5 Important Questions to Keep in Mind when Drafting a Will in Texas
Having a Will is a great way to save your family stress and money. Texas has unique requirements for what must be in a Will and how it must be signed for it to be valid. If a document purporting to be a Will does not follow these requirements it can result in the court acting like there was no Will at all. When a person dies without a Will, the property that the person owned when they died will be given out by the court in accordance with the Texas Estates Code which may not be how a person wanted their property distributed. One blog post could not cover exactly what should be in a Will in Texas, that is something that you should talk to an attorney about. This blog post is simply going to address 5 considerations to keep in mind when you are drafting a Will that you may want to bring up with an attorney.
1. IS THE WILL IN COMPLIANCE WITH THE ESTATES CODE?: The most important consideration when drafting a Will in Texas is whether you are following the requirements of the Estates Code. Sometimes when downloading a form off the internet a person may simply fill in the document and sign it, sometimes even in front of a notary. Unfortunately, in Texas, this does not meet the requirements of a valid will and is unlikely to be considered a holographic Will. The biggest issue with this is that the person does not find out that their Will is invalid during their lifetime. It is typically only after they pass away that their family members are told their loved-one’s wishes will not be followed because their Will was not executed correctly.

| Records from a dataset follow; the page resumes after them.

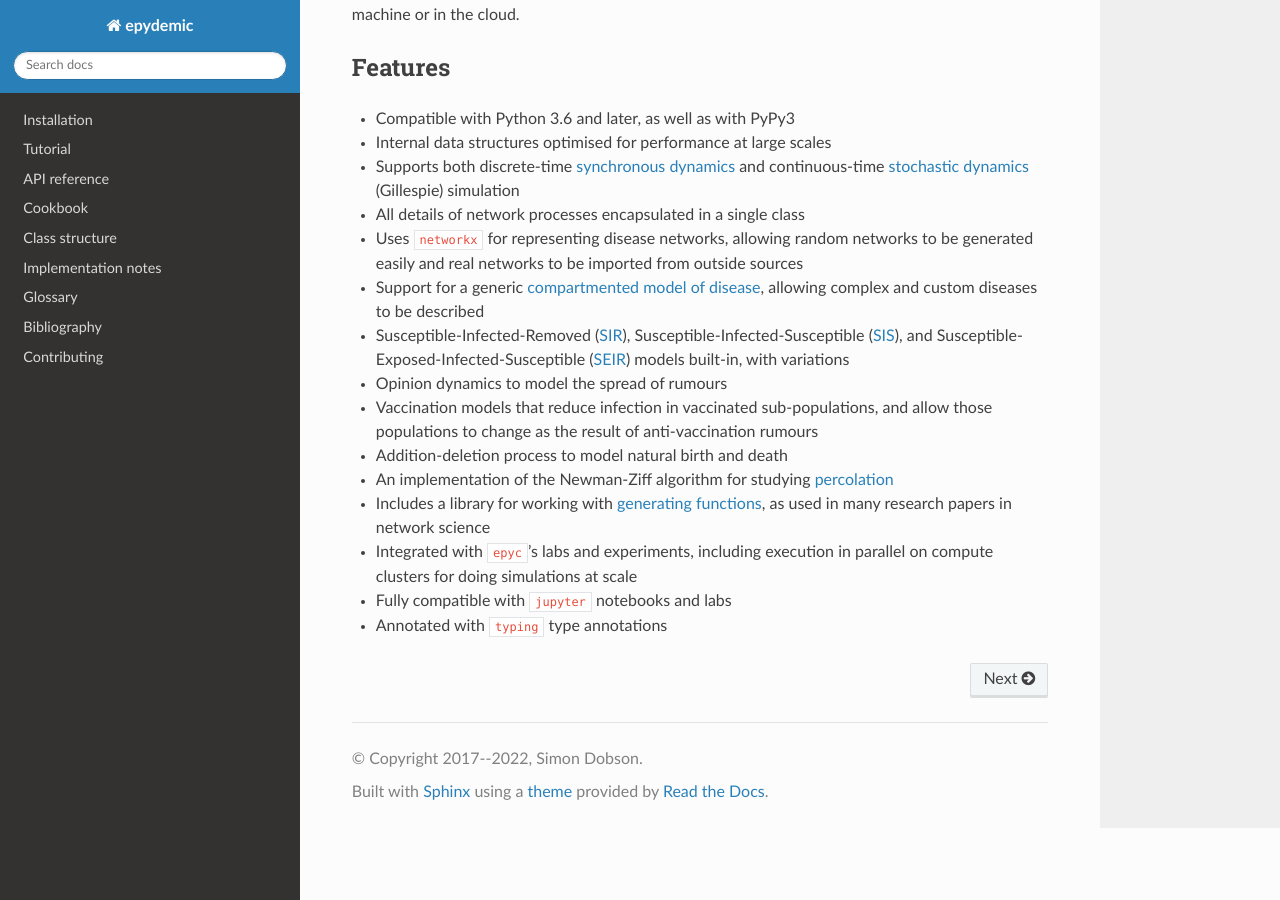
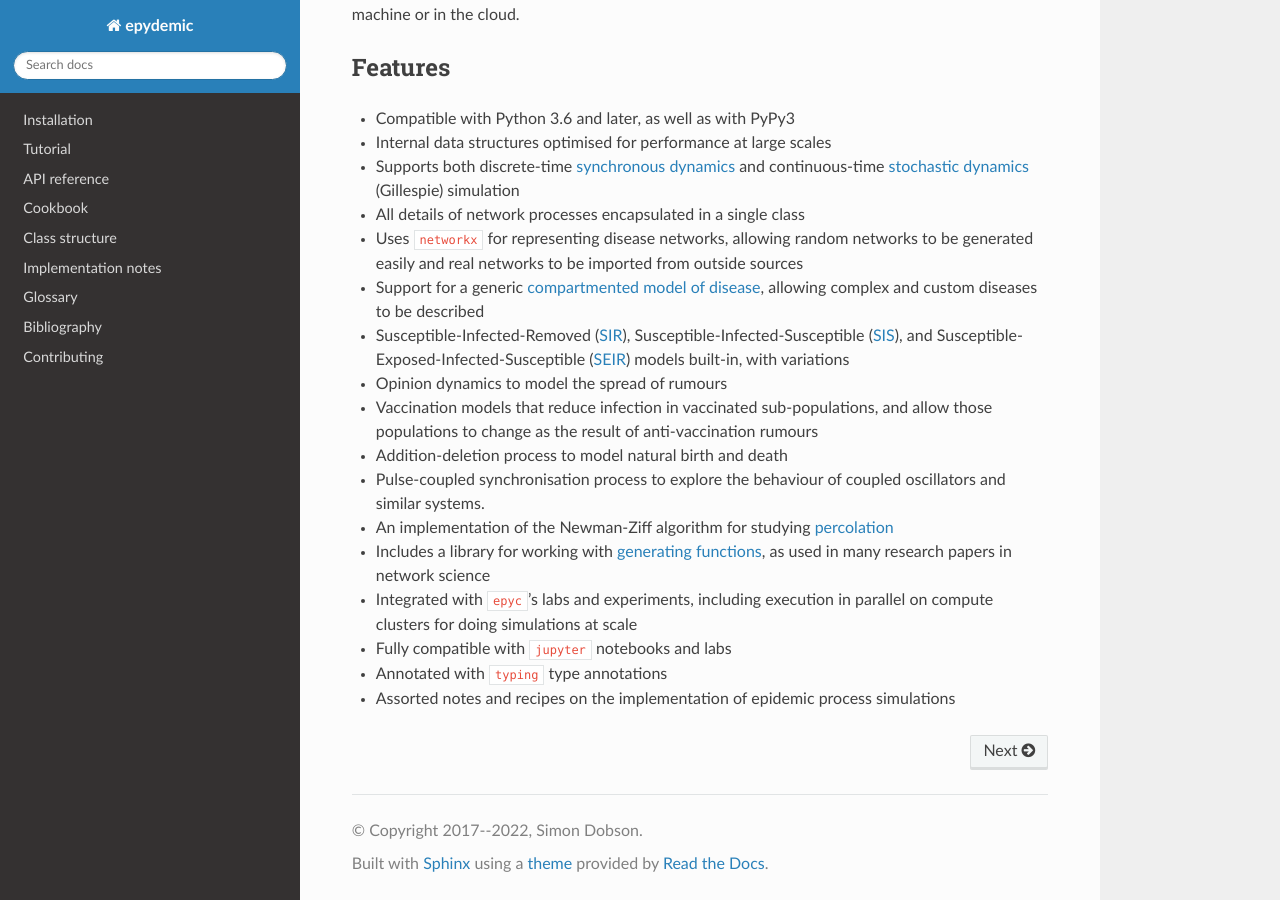
Before and after one commit to simoninireland/epydemic, a Sphinx documentation site: the page built from doc/index.rst, in a window 1280 px wide and 900 px high, scrolled down 1038 px. Built offline with Sphinx 7.4.7 and the Read the Docs theme 2.0.0, drawn with Linux system fonts in a browser that asks for light colours.

Commit message:
Added a couple more features

```diff
--- a/doc/index.rst
+++ b/doc/index.rst
@@ -60,48 +60,54 @@ on a single machine or in the cloud.
 Features
 --------
 
-* Compatible with Python 3.6 and later, as well as with PyPy3
+- Compatible with Python 3.6 and later, as well as with PyPy3
 
-* Internal data structures optimised for performance at large scales
+- Internal data structures optimised for performance at large scales
 
-* Supports both discrete-time :term:`synchronous dynamics` and
+- Supports both discrete-time :term:`synchronous dynamics` and
   continuous-time :term:`stochastic dynamics` (Gillespie) simulation
 
-* All details of network processes encapsulated in a single class
+- All details of network processes encapsulated in a single class
 
-* Uses ``networkx`` for representing disease networks, allowing random
+- Uses ``networkx`` for representing disease networks, allowing random
   networks to be generated easily and real networks to be imported
   from outside sources
 
-* Support for a generic :term:`compartmented model of disease`,
+- Support for a generic :term:`compartmented model of disease`,
   allowing complex and custom diseases to be described
 
-* Susceptible-Infected-Removed (:term:`SIR`),
+- Susceptible-Infected-Removed (:term:`SIR`),
   Susceptible-Infected-Susceptible (:term:`SIS`),
   and Susceptible-Exposed-Infected-Susceptible (:term:`SEIR`)
   models built-in, with variations
 
-* Opinion dynamics to model the spread of rumours
+- Opinion dynamics to model the spread of rumours
 
-* Vaccination models that reduce infection in vaccinated
+- Vaccination models that reduce infection in vaccinated
   sub-populations, and allow those populations to change as the result
   of anti-vaccination rumours
 
-* Addition-deletion process to model natural birth and death
+- Addition-deletion process to model natural birth and death
 
-* An implementation of the Newman-Ziff algorithm for studying
+- Pulse-coupled synchronisation process to explore the behaviour of
+  coupled oscillators and similar systems.
+
+- An implementation of the Newman-Ziff algorithm for studying
   :term:`percolation`
 
-* Includes a library for working with :term:`generating functions`, as
+- Includes a library for working with :term:`generating functions`, as
   used in many research papers in network science
 
-* Integrated with ``epyc``'s :ref:`labs <epyc:lab-class>` and
+- Integrated with ``epyc``'s :ref:`labs <epyc:lab-class>` and
   :ref:`experiments <epyc:experiment-class>`, including execution
   in parallel on compute clusters for doing simulations at scale
 
-* Fully compatible with ``jupyter`` notebooks and labs
+- Fully compatible with ``jupyter`` notebooks and labs
 
-* Annotated with ``typing`` type annotations
+- Annotated with ``typing`` type annotations
+
+- Assorted notes and recipes on the implementation of epidemic process
+  simulations
 
 
 .. toctree::
```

2. WHO WILL BE THE EXECUTOR?: Deciding who will be the executor of your estate can be a tough decision. Typically, a Will will name an executor and a back-up executor in case the primary executor can’t or won’t serve as executor. An executor should be a person you trust and also a person who is organized. An executor will need to be capable of dealing with various banks or other businesses in most cases. You may be tempted to name the person you are closest to in your lifetime, but that may not always be the best person to serve. Speaking with an attorney about the responsibilities an executor will have is a great way to narrow down who you should name in your Will.
3. WHERE ARE YOU GOING TO KEEP THE ORIGINAL WILL?: In Texas, it is important to let someone know where to find your Original Will in order to admit it to probate court. Many people may think that a Safe-deposit box is the best place for their Will, but problems may arise whenever you do not give someone access to the safe-deposit box. There are also practical considerations that need to be taken into account, such as fire, flood, or other ways that a Will can be destroyed. You can do everything exactly right in executing a valid Will, but if it can’t be found after your death it may have all been pointless.
4. WHAT WOULD YOU LIKE DONE FOR YOUR FUNERAL AND/OR BURIAL?: One very useful way to use a Will is to let your loved ones know what you want at your funeral or how you want to be buried. Sometimes people plan funerals ahead of time and may have even pre-paid a funeral home for a service. This is information that can be included in a Will and can help ease some of the stress experienced after your death. The less guesswork people have to do after you are not here to speak for yourself, the less room there is for disagreements.
5. WHAT WOULD YOU LIKE TO DO WITH YOUR PROPERTY?: Obviously one of the most important functions of a valid Will is letting people and the Probate Court know who should get your property. This is a decision that will be different for each person. It is important to clearly communicate with your attorney exactly what you would like to happen with your property. There are certain things that may not be able to be done with a Will and there are things that may require additional costs in administering your estate. These are all things that an estate planning attorney can explain when discussing how you would like your Will to be drafted.
This list is obviously not an exhaustive list of things that you need to consider when drafting a Will. It is always important to consult with an attorney when drafting any estate planning documents. If you have any questions about executing a Will in Williamson County or the surrounding areas, contact the Law Office of Margaret McCroan at 512-777-0850 and we can schedule a time for a free phone consultation.